:: Problem to solve ::
If an entry holds a picture, leave the picture out and copy the rest exactly.

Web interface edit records
[Start of section]

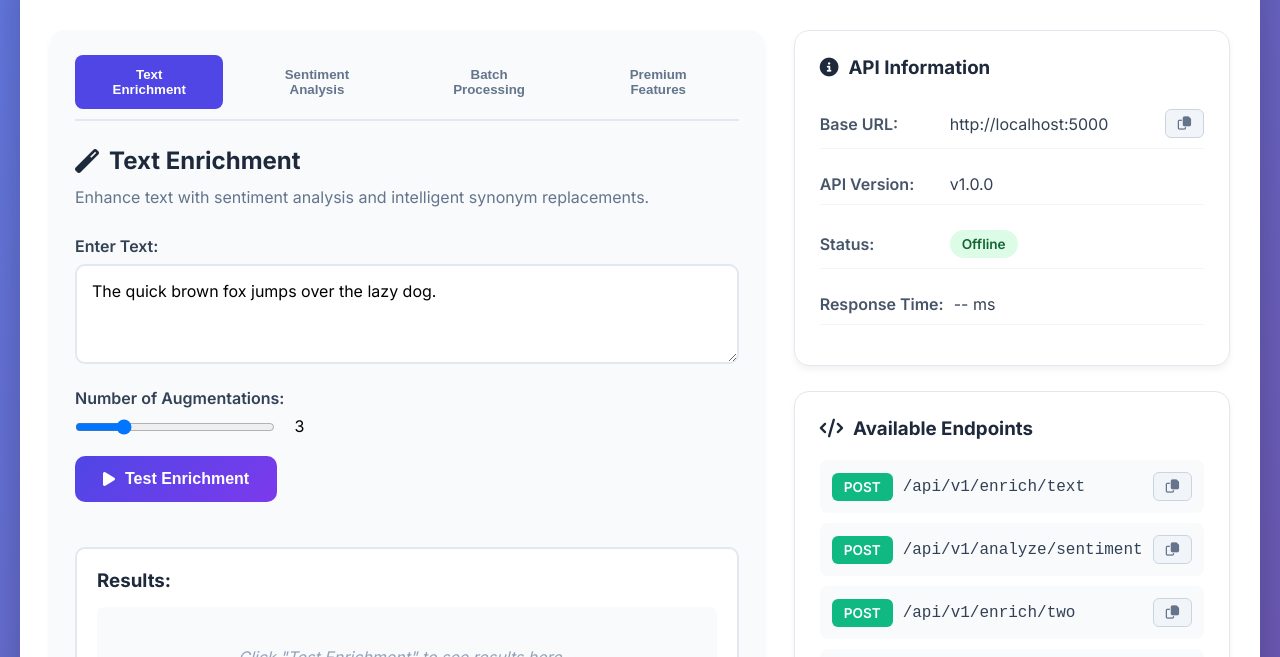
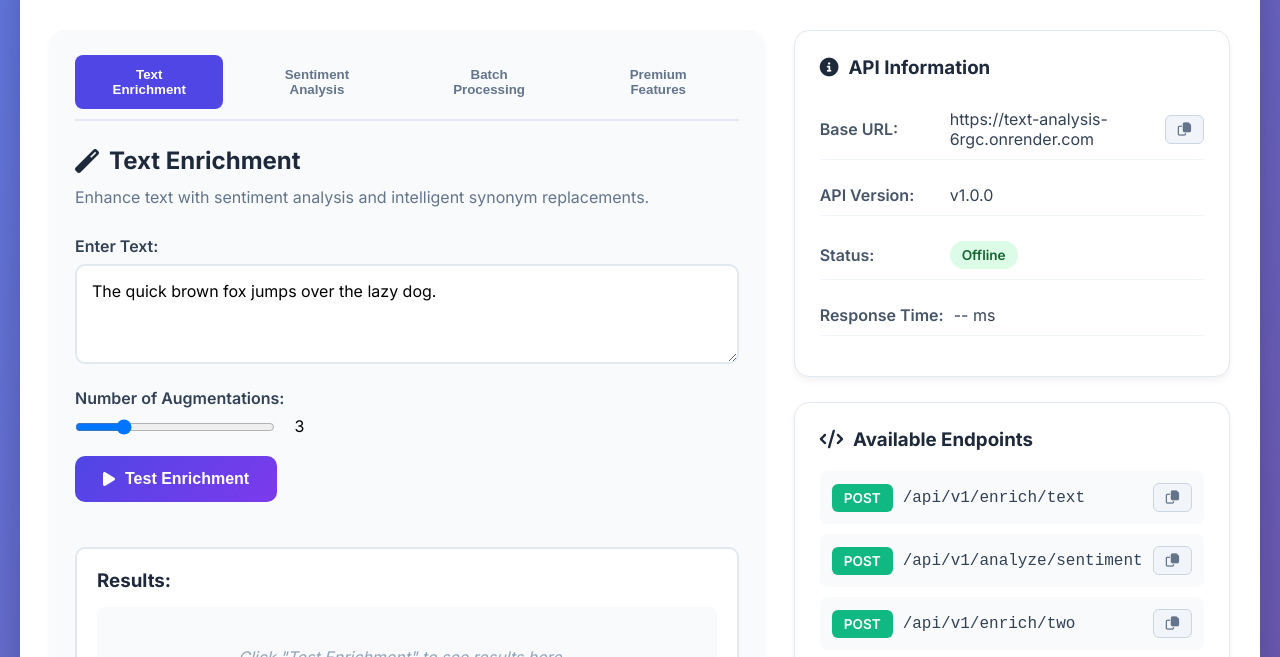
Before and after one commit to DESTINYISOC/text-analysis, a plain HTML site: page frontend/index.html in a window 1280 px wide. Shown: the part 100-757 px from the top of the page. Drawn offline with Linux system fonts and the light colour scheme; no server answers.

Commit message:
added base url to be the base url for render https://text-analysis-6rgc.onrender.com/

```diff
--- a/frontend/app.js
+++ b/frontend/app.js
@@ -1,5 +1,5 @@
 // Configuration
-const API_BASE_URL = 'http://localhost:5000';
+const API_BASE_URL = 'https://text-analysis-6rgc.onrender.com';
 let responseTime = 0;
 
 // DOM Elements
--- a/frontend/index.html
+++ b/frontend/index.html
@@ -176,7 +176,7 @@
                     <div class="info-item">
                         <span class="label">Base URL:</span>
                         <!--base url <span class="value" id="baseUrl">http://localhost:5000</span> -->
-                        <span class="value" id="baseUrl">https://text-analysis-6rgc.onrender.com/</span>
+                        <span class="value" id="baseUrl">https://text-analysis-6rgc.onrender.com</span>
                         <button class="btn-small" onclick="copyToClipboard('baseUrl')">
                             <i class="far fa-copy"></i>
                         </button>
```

[End of section]

:: Solution to this problem ::
Before and after one commit to DESTINYISOC/text-analysis, a plain HTML site: page frontend/index.html in a window 1280 px wide. Shown: the part 100-757 px from the top of the page. Drawn offline with Linux system fonts and the light colour scheme; no server answers.

Commit message:
added base url to be the base url for render https://text-analysis-6rgc.onrender.com/

```diff
--- a/frontend/app.js
+++ b/frontend/app.js
@@ -1,5 +1,5 @@
 // Configuration
-const API_BASE_URL = 'http://localhost:5000';
+const API_BASE_URL = 'https://text-analysis-6rgc.onrender.com';
 let responseTime = 0;
 
 // DOM Elements
--- a/frontend/index.html
+++ b/frontend/index.html
@@ -176,7 +176,7 @@
                     <div class="info-item">
                         <span class="label">Base URL:</span>
                         <!--base url <span class="value" id="baseUrl">http://localhost:5000</span> -->
-                        <span class="value" id="baseUrl">https://text-analysis-6rgc.onrender.com/</span>
+                        <span class="value" id="baseUrl">https://text-analysis-6rgc.onrender.com</span>
                         <button class="btn-small" onclick="copyToClipboard('baseUrl')">
                             <i class="far fa-copy"></i>
                         </button>
```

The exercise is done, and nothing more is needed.